(Dataset records)
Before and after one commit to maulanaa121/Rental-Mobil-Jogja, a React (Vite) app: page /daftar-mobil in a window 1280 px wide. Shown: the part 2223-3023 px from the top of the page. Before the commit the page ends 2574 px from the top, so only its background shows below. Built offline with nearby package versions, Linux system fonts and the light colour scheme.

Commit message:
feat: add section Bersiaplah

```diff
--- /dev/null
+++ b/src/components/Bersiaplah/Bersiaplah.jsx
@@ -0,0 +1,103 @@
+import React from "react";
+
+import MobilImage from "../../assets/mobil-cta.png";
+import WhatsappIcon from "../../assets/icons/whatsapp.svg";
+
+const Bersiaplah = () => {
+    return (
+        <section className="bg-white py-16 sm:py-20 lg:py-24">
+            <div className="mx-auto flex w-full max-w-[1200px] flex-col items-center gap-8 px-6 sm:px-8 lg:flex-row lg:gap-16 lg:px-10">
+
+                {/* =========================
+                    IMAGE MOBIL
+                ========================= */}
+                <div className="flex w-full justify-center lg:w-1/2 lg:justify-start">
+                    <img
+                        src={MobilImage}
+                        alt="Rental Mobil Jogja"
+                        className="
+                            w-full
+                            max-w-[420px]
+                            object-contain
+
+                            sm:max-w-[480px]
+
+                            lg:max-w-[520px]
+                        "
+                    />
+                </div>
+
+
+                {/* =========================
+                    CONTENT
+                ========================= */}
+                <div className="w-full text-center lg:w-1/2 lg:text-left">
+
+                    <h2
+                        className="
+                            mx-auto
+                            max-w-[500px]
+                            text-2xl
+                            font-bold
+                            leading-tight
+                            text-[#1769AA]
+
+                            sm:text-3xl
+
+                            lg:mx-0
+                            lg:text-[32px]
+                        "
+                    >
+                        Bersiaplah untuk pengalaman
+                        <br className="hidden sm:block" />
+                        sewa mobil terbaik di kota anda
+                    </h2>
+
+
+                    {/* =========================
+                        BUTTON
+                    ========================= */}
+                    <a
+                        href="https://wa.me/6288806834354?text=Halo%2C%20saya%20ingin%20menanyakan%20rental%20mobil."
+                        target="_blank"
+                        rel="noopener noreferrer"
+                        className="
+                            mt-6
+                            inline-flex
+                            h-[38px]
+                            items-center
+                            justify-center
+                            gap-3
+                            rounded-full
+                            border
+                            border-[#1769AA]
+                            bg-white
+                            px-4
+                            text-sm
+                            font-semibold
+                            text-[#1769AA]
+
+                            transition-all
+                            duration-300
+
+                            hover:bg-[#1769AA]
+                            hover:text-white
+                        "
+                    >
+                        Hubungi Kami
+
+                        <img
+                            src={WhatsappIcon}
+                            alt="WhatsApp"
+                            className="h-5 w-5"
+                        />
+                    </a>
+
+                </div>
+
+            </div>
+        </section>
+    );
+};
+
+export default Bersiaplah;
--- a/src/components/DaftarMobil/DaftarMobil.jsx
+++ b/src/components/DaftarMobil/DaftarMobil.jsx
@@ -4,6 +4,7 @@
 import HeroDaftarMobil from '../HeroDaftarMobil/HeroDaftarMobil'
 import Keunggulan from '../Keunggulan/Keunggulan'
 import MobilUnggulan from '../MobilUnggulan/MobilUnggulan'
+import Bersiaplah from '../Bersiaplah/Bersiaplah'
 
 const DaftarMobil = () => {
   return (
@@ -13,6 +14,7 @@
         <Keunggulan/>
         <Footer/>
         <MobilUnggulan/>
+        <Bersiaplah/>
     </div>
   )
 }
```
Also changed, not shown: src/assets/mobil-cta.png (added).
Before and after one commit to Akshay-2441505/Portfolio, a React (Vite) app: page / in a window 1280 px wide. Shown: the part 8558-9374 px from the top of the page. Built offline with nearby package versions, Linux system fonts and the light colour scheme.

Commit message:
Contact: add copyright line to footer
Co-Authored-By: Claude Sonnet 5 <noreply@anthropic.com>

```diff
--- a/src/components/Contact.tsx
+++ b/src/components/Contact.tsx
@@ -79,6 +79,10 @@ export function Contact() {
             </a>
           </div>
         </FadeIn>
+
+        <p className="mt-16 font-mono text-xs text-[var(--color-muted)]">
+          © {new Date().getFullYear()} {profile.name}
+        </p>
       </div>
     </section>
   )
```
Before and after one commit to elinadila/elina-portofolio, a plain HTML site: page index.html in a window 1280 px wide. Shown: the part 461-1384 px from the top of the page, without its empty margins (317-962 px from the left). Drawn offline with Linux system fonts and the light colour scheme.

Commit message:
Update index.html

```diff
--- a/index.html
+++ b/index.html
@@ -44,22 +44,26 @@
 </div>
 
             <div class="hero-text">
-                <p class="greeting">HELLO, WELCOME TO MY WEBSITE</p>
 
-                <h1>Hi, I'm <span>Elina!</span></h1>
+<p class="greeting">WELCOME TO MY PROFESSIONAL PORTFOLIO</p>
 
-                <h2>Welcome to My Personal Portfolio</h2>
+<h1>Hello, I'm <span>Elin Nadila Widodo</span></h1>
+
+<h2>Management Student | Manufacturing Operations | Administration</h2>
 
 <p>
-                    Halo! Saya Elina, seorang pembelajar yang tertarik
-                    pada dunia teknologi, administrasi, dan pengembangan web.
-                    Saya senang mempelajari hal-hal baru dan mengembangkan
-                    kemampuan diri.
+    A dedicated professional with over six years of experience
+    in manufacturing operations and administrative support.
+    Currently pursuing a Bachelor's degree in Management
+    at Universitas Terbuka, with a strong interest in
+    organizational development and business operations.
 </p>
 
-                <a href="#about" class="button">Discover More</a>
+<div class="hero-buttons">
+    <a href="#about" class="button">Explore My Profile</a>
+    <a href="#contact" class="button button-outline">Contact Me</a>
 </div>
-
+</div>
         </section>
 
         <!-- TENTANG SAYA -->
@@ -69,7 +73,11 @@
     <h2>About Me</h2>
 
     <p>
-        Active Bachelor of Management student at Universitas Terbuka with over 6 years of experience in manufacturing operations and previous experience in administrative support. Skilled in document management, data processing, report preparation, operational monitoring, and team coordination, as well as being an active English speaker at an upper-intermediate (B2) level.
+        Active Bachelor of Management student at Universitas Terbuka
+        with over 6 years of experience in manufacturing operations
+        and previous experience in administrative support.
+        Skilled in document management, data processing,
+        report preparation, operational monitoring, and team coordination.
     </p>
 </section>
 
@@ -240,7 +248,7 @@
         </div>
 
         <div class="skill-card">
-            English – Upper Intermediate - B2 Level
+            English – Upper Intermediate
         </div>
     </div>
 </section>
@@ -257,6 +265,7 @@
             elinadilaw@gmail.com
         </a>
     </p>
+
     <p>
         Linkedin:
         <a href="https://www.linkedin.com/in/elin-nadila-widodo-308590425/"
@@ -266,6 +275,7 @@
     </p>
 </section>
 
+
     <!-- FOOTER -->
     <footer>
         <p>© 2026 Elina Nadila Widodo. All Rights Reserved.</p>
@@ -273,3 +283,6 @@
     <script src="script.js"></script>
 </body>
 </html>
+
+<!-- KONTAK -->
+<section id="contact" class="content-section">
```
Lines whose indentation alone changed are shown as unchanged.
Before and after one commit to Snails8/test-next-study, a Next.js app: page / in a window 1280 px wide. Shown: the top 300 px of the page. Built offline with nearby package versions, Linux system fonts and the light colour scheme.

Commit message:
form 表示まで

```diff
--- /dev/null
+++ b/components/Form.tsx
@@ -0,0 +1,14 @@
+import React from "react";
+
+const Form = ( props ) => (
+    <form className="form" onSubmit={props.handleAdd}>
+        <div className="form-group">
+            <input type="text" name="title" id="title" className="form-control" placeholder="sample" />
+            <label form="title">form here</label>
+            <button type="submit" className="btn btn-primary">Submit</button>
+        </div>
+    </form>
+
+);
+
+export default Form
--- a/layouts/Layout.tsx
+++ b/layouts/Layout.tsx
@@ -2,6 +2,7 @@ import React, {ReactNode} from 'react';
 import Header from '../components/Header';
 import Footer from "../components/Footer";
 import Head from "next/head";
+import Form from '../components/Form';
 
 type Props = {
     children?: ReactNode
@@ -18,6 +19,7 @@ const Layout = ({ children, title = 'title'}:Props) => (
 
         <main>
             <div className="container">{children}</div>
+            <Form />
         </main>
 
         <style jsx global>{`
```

What you are asked to do - Go through the data, and copy each line in which the word "components" appears.

Exercise answer -
+++ b/src/components/Bersiaplah/Bersiaplah.jsx
--- a/src/components/DaftarMobil/DaftarMobil.jsx
+++ b/src/components/DaftarMobil/DaftarMobil.jsx
--- a/src/components/Contact.tsx
+++ b/src/components/Contact.tsx
+++ b/components/Form.tsx
 import Header from '../components/Header';
 import Footer from "../components/Footer";
+import Form from '../components/Form';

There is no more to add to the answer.